Required work: Nothing in the records below should be altered in the copy, although the pictures must be left out.

(Dataset records)
==================================================

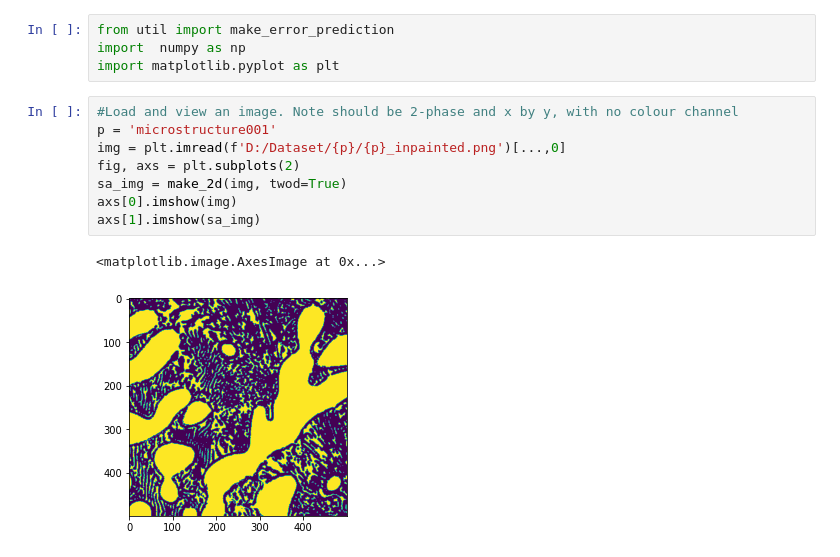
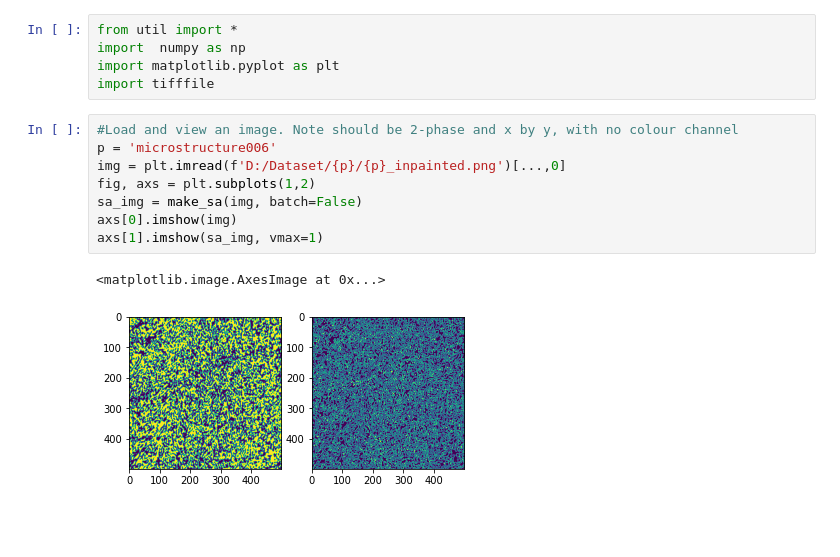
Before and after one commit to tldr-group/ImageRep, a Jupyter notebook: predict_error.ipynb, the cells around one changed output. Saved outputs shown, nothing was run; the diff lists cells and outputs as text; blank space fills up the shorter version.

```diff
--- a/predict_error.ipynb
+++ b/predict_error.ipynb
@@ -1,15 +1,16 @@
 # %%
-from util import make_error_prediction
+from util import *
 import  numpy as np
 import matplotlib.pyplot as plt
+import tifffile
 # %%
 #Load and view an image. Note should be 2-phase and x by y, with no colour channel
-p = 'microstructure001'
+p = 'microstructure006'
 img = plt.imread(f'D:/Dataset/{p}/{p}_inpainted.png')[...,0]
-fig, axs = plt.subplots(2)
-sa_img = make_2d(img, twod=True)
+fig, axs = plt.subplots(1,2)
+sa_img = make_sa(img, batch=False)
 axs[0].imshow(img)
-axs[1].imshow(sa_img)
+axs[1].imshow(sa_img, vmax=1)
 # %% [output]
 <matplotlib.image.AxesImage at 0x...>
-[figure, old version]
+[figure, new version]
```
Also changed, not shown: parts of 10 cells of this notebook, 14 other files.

==================================================

Output for this exercise:
Before and after one commit to tldr-group/ImageRep, a Jupyter notebook: predict_error.ipynb, the cells around one changed output. Saved outputs shown, nothing was run; the diff lists cells and outputs as text; blank space fills up the shorter version.

```diff
--- a/predict_error.ipynb
+++ b/predict_error.ipynb
@@ -1,15 +1,16 @@
 # %%
-from util import make_error_prediction
+from util import *
 import  numpy as np
 import matplotlib.pyplot as plt
+import tifffile
 # %%
 #Load and view an image. Note should be 2-phase and x by y, with no colour channel
-p = 'microstructure001'
+p = 'microstructure006'
 img = plt.imread(f'D:/Dataset/{p}/{p}_inpainted.png')[...,0]
-fig, axs = plt.subplots(2)
-sa_img = make_2d(img, twod=True)
+fig, axs = plt.subplots(1,2)
+sa_img = make_sa(img, batch=False)
 axs[0].imshow(img)
-axs[1].imshow(sa_img)
+axs[1].imshow(sa_img, vmax=1)
 # %% [output]
 <matplotlib.image.AxesImage at 0x...>
-[figure, old version]
+[figure, new version]
```
Also changed, not shown: parts of 10 cells of this notebook, 14 other files.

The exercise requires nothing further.